## WHAT TO DO
Extract all lines that hold "combined" from the records below.

## SOURCE RECORDS
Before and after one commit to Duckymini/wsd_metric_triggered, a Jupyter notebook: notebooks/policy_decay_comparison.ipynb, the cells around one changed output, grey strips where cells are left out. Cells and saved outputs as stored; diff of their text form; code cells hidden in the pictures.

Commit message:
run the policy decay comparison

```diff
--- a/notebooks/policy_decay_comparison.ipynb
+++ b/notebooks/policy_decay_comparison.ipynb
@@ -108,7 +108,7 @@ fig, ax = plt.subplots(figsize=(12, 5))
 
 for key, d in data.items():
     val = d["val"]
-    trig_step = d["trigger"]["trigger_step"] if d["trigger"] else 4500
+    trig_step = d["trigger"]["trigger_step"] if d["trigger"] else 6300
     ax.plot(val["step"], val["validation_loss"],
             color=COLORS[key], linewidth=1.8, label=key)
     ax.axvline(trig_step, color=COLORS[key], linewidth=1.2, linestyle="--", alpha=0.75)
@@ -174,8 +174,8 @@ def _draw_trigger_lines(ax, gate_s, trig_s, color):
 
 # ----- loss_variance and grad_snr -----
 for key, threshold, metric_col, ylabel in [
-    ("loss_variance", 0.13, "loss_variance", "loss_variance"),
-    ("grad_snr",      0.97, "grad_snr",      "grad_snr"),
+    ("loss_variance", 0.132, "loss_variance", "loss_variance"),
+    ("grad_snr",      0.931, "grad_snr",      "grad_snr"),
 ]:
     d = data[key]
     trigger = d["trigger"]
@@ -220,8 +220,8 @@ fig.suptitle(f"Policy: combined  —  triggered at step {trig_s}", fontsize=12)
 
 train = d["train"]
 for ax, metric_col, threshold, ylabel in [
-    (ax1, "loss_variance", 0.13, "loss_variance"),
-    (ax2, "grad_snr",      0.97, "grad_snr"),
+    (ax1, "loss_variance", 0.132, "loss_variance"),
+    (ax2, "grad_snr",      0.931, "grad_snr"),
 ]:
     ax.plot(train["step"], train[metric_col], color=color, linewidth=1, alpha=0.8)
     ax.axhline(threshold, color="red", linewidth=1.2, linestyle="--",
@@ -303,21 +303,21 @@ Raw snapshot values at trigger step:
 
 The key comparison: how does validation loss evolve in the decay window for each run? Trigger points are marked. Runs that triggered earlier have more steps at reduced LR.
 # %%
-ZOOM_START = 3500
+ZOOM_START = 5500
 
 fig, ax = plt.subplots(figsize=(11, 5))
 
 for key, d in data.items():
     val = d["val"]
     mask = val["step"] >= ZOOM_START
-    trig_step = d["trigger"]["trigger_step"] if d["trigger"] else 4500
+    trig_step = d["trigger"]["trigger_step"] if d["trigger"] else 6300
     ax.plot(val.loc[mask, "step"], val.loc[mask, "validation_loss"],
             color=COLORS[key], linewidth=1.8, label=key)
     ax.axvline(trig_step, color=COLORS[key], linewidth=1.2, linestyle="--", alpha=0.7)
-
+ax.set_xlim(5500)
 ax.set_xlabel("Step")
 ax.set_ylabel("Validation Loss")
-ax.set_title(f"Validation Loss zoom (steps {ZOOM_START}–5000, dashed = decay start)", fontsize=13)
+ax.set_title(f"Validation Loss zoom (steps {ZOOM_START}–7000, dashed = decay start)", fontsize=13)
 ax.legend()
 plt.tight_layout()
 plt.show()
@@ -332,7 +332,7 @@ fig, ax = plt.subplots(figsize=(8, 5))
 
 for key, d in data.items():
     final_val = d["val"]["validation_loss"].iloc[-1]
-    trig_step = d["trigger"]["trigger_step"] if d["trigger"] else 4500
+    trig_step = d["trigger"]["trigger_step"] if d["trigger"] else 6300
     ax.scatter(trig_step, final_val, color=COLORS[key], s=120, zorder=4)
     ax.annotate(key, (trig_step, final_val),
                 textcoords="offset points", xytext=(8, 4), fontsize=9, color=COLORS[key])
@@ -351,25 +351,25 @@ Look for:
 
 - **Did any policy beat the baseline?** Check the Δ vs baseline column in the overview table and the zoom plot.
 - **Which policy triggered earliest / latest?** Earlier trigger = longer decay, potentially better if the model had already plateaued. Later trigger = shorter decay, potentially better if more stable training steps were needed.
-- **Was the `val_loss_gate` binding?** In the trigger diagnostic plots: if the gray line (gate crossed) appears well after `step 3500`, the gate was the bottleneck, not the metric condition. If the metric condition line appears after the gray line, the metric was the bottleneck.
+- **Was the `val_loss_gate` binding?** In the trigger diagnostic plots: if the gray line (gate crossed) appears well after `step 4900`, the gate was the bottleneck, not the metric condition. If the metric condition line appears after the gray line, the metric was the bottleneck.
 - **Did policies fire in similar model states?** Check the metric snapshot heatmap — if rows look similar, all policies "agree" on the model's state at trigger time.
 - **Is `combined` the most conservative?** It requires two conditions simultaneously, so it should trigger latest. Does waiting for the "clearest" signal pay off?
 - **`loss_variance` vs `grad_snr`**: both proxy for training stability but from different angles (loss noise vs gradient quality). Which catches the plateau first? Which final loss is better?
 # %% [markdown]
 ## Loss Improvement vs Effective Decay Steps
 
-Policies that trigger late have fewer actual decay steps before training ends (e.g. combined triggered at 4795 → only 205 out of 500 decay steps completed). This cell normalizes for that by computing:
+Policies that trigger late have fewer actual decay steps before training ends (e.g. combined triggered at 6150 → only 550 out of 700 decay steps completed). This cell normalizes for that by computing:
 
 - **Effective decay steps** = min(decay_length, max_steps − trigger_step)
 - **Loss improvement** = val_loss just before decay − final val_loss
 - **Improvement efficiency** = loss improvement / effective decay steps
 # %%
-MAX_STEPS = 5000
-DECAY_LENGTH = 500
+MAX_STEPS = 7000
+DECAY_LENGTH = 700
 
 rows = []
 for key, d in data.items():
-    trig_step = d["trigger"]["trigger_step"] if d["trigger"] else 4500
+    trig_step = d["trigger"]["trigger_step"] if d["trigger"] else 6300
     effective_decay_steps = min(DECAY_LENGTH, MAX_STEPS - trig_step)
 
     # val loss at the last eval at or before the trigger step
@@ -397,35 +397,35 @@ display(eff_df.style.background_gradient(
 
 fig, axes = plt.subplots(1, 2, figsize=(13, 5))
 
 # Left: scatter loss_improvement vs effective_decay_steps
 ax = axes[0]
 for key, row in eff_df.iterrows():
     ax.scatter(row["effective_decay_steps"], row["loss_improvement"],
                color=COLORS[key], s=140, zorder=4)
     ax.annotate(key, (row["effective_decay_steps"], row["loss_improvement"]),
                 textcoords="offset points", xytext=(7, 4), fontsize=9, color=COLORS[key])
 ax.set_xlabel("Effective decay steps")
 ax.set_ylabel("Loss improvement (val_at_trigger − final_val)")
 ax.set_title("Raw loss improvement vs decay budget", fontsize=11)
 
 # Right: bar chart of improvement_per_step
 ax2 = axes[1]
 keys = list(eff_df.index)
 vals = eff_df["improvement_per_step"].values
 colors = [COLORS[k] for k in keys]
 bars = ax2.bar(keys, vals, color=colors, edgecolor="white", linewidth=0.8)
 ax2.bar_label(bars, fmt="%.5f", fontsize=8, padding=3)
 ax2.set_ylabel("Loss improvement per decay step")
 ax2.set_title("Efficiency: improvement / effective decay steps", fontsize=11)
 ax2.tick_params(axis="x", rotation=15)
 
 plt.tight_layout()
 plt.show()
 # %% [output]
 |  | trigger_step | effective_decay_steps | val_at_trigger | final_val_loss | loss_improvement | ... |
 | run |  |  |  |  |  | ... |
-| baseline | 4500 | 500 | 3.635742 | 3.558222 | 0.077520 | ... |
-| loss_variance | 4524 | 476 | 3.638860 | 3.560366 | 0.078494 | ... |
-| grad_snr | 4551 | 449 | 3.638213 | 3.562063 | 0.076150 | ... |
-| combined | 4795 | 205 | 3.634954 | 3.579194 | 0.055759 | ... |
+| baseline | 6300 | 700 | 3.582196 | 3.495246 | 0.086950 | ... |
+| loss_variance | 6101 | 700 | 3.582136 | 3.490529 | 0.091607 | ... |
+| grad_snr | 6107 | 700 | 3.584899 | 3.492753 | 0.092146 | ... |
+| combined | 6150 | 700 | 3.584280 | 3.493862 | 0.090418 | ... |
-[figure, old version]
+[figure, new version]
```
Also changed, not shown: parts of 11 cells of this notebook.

## SOLVED PROBLEM
@@ -220,8 +220,8 @@ fig.suptitle(f"Policy: combined  —  triggered at step {trig_s}", fontsize=12)
 - **Is `combined` the most conservative?** It requires two conditions simultaneously, so it should trigger latest. Does waiting for the "clearest" signal pay off?
-Policies that trigger late have fewer actual decay steps before training ends (e.g. combined triggered at 4795 → only 205 out of 500 decay steps completed). This cell normalizes for that by computing:
+Policies that trigger late have fewer actual decay steps before training ends (e.g. combined triggered at 6150 → only 550 out of 700 decay steps completed). This cell normalizes for that by computing:
-| combined | 4795 | 205 | 3.634954 | 3.579194 | 0.055759 | ... |
+| combined | 6150 | 700 | 3.584280 | 3.493862 | 0.090418 | ... |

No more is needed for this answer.